▸ **Problem requirements**: The output should contain the listing word for word and no pictures.

BEGIN

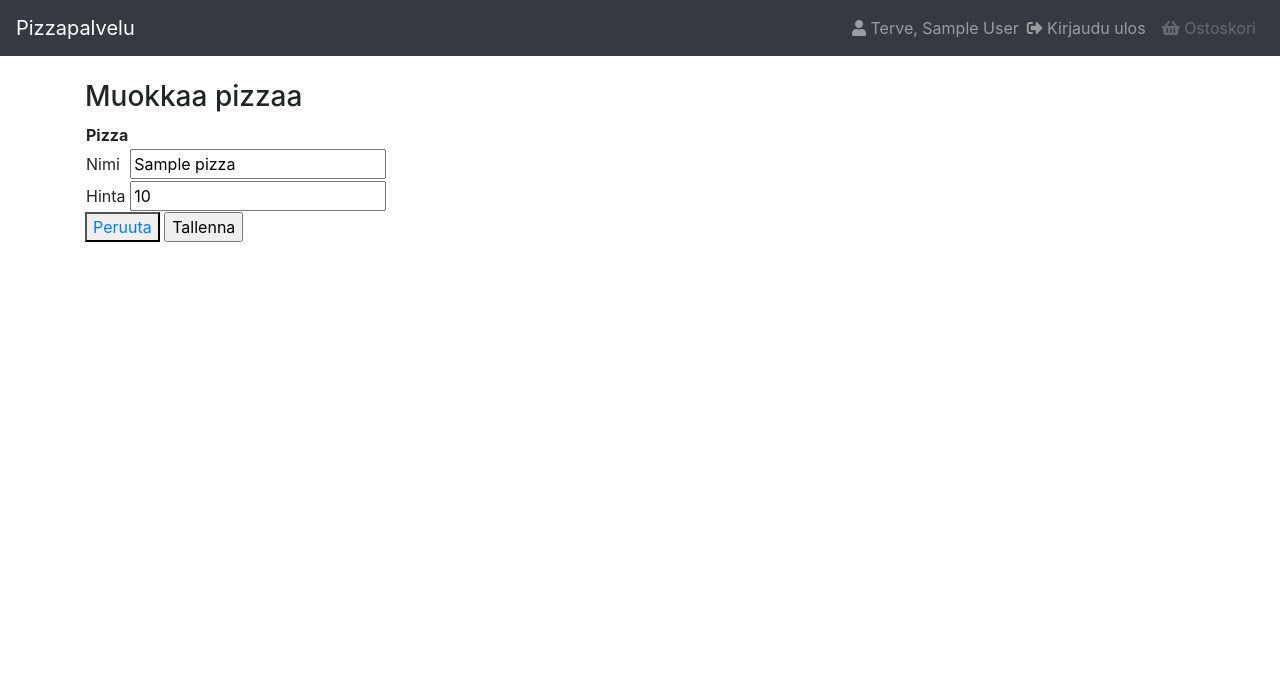
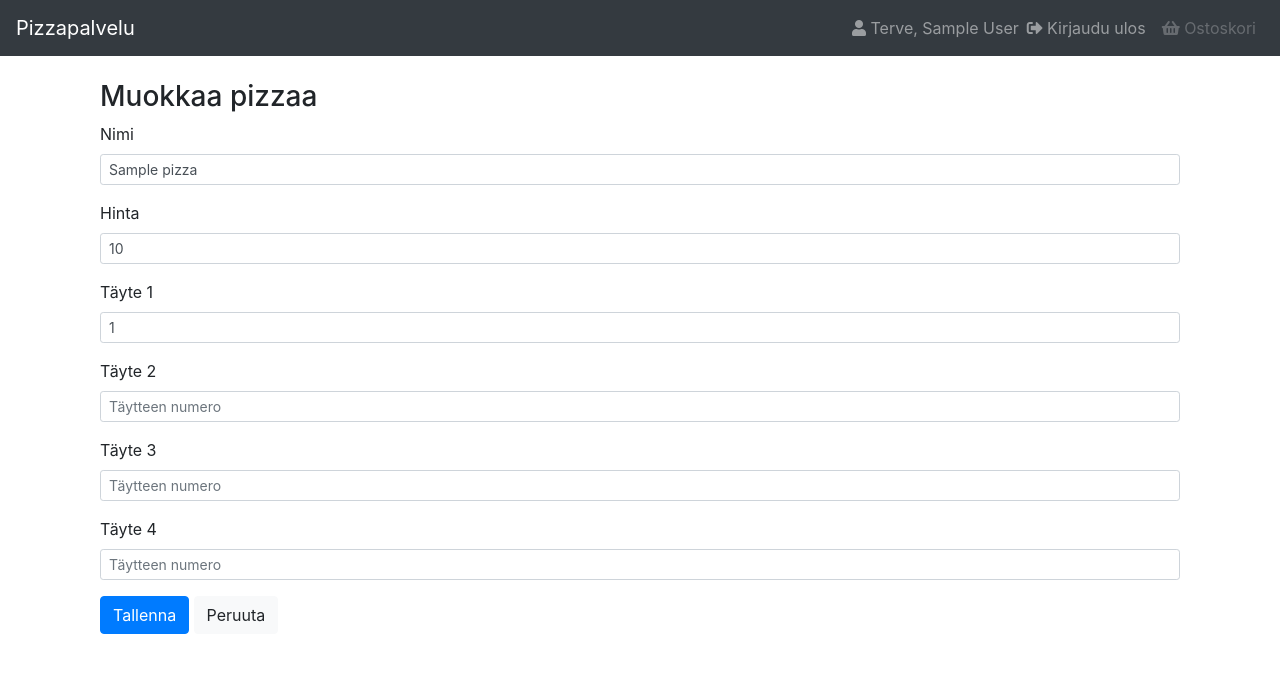
Before and after one commit to juissijohtaja/Pizzapalvelu, a Flask app: page /pizzat/1/ in a window 1280 px wide. Shown: the top 673 px of the page. Run offline with Flask 2, Linux system fonts and the light colour scheme; a user stored in the database is signed in; tables that the repository leaves empty hold one stand-in row (values such as "Sample post"); some libraries are stand-ins or nearby versions.

Commit message:
edit pizza

```diff
--- a/application/pizzas/forms.py
+++ b/application/pizzas/forms.py
@@ -13,3 +13,16 @@ class PizzasForm(FlaskForm):
 
     class Meta:
         csrf = False
+
+class PizzasEditForm(FlaskForm):
+    name = StringField('Nimi', [validators.Length(min=2)], render_kw={'class':'form-control form-control-sm'})
+    price = IntegerField('Hinta', [validators.required()], render_kw={'class':'form-control form-control-sm'})
+    infoText = {'placeholder': 'Täytteen numero', 'class':'form-control form-control-sm'}
+
+    topping1 = IntegerField('Täyte 1', [validators.required()], render_kw=infoText)
+    topping2 = IntegerField('Täyte 2', [validators.optional()], render_kw=infoText)
+    topping3 = IntegerField('Täyte 3', [validators.optional()], render_kw=infoText)
+    topping4 = IntegerField('Täyte 4', [validators.optional()], render_kw=infoText)
+
+    class Meta:
+        csrf = False
--- a/application/pizzas/views.py
+++ b/application/pizzas/views.py
@@ -1,6 +1,6 @@
 from application import app, db
 from application.pizzas.models import Pizza
-from application.pizzas.forms import PizzasForm
+from application.pizzas.forms import PizzasForm, PizzasEditForm
 from application.toppings.models import Topping
 
 
@@ -20,14 +20,33 @@ def pizzas_form():
 @login_required
 def pizzas_get_item(pizza_id):
     t = Pizza.query.get(pizza_id)
-    return render_template("pizzas/pizza.html", pizza = t)
+    return render_template("pizzas/pizza.html", pizza = t, form = PizzasEditForm())
 
 @app.route("/pizzat/<pizza_id>/", methods=["POST"])
 def pizzas_set_item(pizza_id):
 
-    t = Pizza.query.get(pizza_id)
-    t.name = request.form.get("name")
-    t.price = request.form.get("price")
+    p = Pizza.query.get(pizza_id)
+    form = PizzasEditForm(request.form)
+
+    if not form.validate():
+        return render_template("pizzas/pizza.html", pizza = p, form = form, toppings = Topping.query.all(), error = "Tarkista lomake.")
+
+    p.name = request.form.get("name")
+    p.price = request.form.get("price")
+    p.toppings = []
+
+    topping_ids = []
+    topping_ids.append(request.form.get("topping1"))
+    topping_ids.append(request.form.get("topping2"))
+    topping_ids.append(request.form.get("topping3"))
+    topping_ids.append(request.form.get("topping4"))
+
+    for id in topping_ids:
+        topping=Topping.query.get(id)
+        if topping is not None:
+            p.toppings.append(topping)
+
+    db.session().add(p)
     db.session().commit()
 
     return redirect(url_for("pizzas_index"))
@@ -49,7 +68,6 @@ def pizzas_create():
     topping_ids.append(form.topping3.data)
     topping_ids.append(form.topping4.data)
 
-    #topping_ids = [1,2,3]
     for id in topping_ids:
         topping=Topping.query.get(id)
         if topping is not None:
--- a/application/templates/pizzas/pizza.html
+++ b/application/templates/pizzas/pizza.html
@@ -2,29 +2,62 @@
 
 {% block body %}
 
-<h3>Muokkaa pizzaa</h3>
-{{ error }}
-<form method="POST" action="{{ url_for('pizzas_set_item', pizza_id=pizza.id) }}">
-  <table>
-    <tr>
-      <th>Pizza</th>
-      <th></th>
-    </tr>
-    <tr>
-      <td>Nimi</td>
-      <td>
-          <input type="text" name="name" value="{{ pizza.name }}" />
-      </td>
-    </tr>
-    <tr>
-      <td>Hinta</td>
-      <td>
-          <input type="text" name="price" value="{{ pizza.price }}" />
-      </td>
-    </tr>
-  </table>
-  <button><a href="{{ url_for('pizzas_index') }}">Peruuta</a></button>
-  <input type="submit" value="Tallenna"/>
-</form>
+
+<div class="container">
+  {% if error %}
+    <div class="alert alert-danger" role="alert">
+      {{ error }}
+    </div>
+  {% endif %}
+  <div class="row">
+    <div class="col">
+      <h3>Muokkaa pizzaa</h3>
+      <form method="POST" action="{{ url_for('pizzas_set_item', pizza_id=pizza.id) }}">
+        <div class="form-group">
+          {{ form.name.label }}
+          {{ form.name(value=pizza.name) }}
+        </div>
+        <div class="form-group">
+          {{ form.price.label }}
+          {{ form.price(value=pizza.price) }}
+        </div>
+        <div class="form-group">
+          {{ form.topping1.label }}
+          {% if pizza.toppings|length >= 1 %}
+            {{ form.topping1(value=pizza.toppings[0].id) }}
+          {% else %}
+            {{ form.topping1 }}
+          {% endif %}
+        </div>
+        <div class="form-group">
+          {{ form.topping2.label }}
+          {% if pizza.toppings|length >= 2 %}
+            {{ form.topping2(value=pizza.toppings[1].id) }}
+          {% else %}
+            {{ form.topping2 }}
+          {% endif %}
+        </div>
+        <div class="form-group">
+          {{ form.topping3.label }}
+          {% if pizza.toppings|length >= 3 %}
+            {{ form.topping3(value=pizza.toppings[2].id) }}
+          {% else %}
+            {{ form.topping3 }}
+          {% endif %}
+        </div>
+        <div class="form-group">
+          {{ form.topping4.label }}
+          {% if pizza.toppings|length >= 4 %}
+            {{ form.topping4(value=pizza.toppings[3].id) }}
+          {% else %}
+            {{ form.topping4 }}
+          {% endif %}
+        </div>
+        <button type="submit" class="btn btn-primary">Tallenna</button>
+        <a class="btn btn-light" href="{{ url_for('pizzas_index') }}" role="button">Peruuta</a>
+      </form>
+    </div>
+  </div>
+</div>
 
 {% endblock %}
```
Also changed, not shown: application/templates/pizzas/new.html (+5 -8 lines).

END

▸ **Exercise result**:
Before and after one commit to juissijohtaja/Pizzapalvelu, a Flask app: page /pizzat/1/ in a window 1280 px wide. Shown: the top 673 px of the page. Run offline with Flask 2, Linux system fonts and the light colour scheme; a user stored in the database is signed in; tables that the repository leaves empty hold one stand-in row (values such as "Sample post"); some libraries are stand-ins or nearby versions.

Commit message:
edit pizza

```diff
--- a/application/pizzas/forms.py
+++ b/application/pizzas/forms.py
@@ -13,3 +13,16 @@ class PizzasForm(FlaskForm):
 
     class Meta:
         csrf = False
+
+class PizzasEditForm(FlaskForm):
+    name = StringField('Nimi', [validators.Length(min=2)], render_kw={'class':'form-control form-control-sm'})
+    price = IntegerField('Hinta', [validators.required()], render_kw={'class':'form-control form-control-sm'})
+    infoText = {'placeholder': 'Täytteen numero', 'class':'form-control form-control-sm'}
+
+    topping1 = IntegerField('Täyte 1', [validators.required()], render_kw=infoText)
+    topping2 = IntegerField('Täyte 2', [validators.optional()], render_kw=infoText)
+    topping3 = IntegerField('Täyte 3', [validators.optional()], render_kw=infoText)
+    topping4 = IntegerField('Täyte 4', [validators.optional()], render_kw=infoText)
+
+    class Meta:
+        csrf = False
--- a/application/pizzas/views.py
+++ b/application/pizzas/views.py
@@ -1,6 +1,6 @@
 from application import app, db
 from application.pizzas.models import Pizza
-from application.pizzas.forms import PizzasForm
+from application.pizzas.forms import PizzasForm, PizzasEditForm
 from application.toppings.models import Topping
 
 
@@ -20,14 +20,33 @@ def pizzas_form():
 @login_required
 def pizzas_get_item(pizza_id):
     t = Pizza.query.get(pizza_id)
-    return render_template("pizzas/pizza.html", pizza = t)
+    return render_template("pizzas/pizza.html", pizza = t, form = PizzasEditForm())
 
 @app.route("/pizzat/<pizza_id>/", methods=["POST"])
 def pizzas_set_item(pizza_id):
 
-    t = Pizza.query.get(pizza_id)
-    t.name = request.form.get("name")
-    t.price = request.form.get("price")
+    p = Pizza.query.get(pizza_id)
+    form = PizzasEditForm(request.form)
+
+    if not form.validate():
+        return render_template("pizzas/pizza.html", pizza = p, form = form, toppings = Topping.query.all(), error = "Tarkista lomake.")
+
+    p.name = request.form.get("name")
+    p.price = request.form.get("price")
+    p.toppings = []
+
+    topping_ids = []
+    topping_ids.append(request.form.get("topping1"))
+    topping_ids.append(request.form.get("topping2"))
+    topping_ids.append(request.form.get("topping3"))
+    topping_ids.append(request.form.get("topping4"))
+
+    for id in topping_ids:
+        topping=Topping.query.get(id)
+        if topping is not None:
+            p.toppings.append(topping)
+
+    db.session().add(p)
     db.session().commit()
 
     return redirect(url_for("pizzas_index"))
@@ -49,7 +68,6 @@ def pizzas_create():
     topping_ids.append(form.topping3.data)
     topping_ids.append(form.topping4.data)
 
-    #topping_ids = [1,2,3]
     for id in topping_ids:
         topping=Topping.query.get(id)
         if topping is not None:
--- a/application/templates/pizzas/pizza.html
+++ b/application/templates/pizzas/pizza.html
@@ -2,29 +2,62 @@
 
 {% block body %}
 
-<h3>Muokkaa pizzaa</h3>
-{{ error }}
-<form method="POST" action="{{ url_for('pizzas_set_item', pizza_id=pizza.id) }}">
-  <table>
-    <tr>
-      <th>Pizza</th>
-      <th></th>
-    </tr>
-    <tr>
-      <td>Nimi</td>
-      <td>
-          <input type="text" name="name" value="{{ pizza.name }}" />
-      </td>
-    </tr>
-    <tr>
-      <td>Hinta</td>
-      <td>
-          <input type="text" name="price" value="{{ pizza.price }}" />
-      </td>
-    </tr>
-  </table>
-  <button><a href="{{ url_for('pizzas_index') }}">Peruuta</a></button>
-  <input type="submit" value="Tallenna"/>
-</form>
+
+<div class="container">
+  {% if error %}
+    <div class="alert alert-danger" role="alert">
+      {{ error }}
+    </div>
+  {% endif %}
+  <div class="row">
+    <div class="col">
+      <h3>Muokkaa pizzaa</h3>
+      <form method="POST" action="{{ url_for('pizzas_set_item', pizza_id=pizza.id) }}">
+        <div class="form-group">
+          {{ form.name.label }}
+          {{ form.name(value=pizza.name) }}
+        </div>
+        <div class="form-group">
+          {{ form.price.label }}
+          {{ form.price(value=pizza.price) }}
+        </div>
+        <div class="form-group">
+          {{ form.topping1.label }}
+          {% if pizza.toppings|length >= 1 %}
+            {{ form.topping1(value=pizza.toppings[0].id) }}
+          {% else %}
+            {{ form.topping1 }}
+          {% endif %}
+        </div>
+        <div class="form-group">
+          {{ form.topping2.label }}
+          {% if pizza.toppings|length >= 2 %}
+            {{ form.topping2(value=pizza.toppings[1].id) }}
+          {% else %}
+            {{ form.topping2 }}
+          {% endif %}
+        </div>
+        <div class="form-group">
+          {{ form.topping3.label }}
+          {% if pizza.toppings|length >= 3 %}
+            {{ form.topping3(value=pizza.toppings[2].id) }}
+          {% else %}
+            {{ form.topping3 }}
+          {% endif %}
+        </div>
+        <div class="form-group">
+          {{ form.topping4.label }}
+          {% if pizza.toppings|length >= 4 %}
+            {{ form.topping4(value=pizza.toppings[3].id) }}
+          {% else %}
+            {{ form.topping4 }}
+          {% endif %}
+        </div>
+        <button type="submit" class="btn btn-primary">Tallenna</button>
+        <a class="btn btn-light" href="{{ url_for('pizzas_index') }}" role="button">Peruuta</a>
+      </form>
+    </div>
+  </div>
+</div>
 
 {% endblock %}
```
Also changed, not shown: application/templates/pizzas/new.html (+5 -8 lines).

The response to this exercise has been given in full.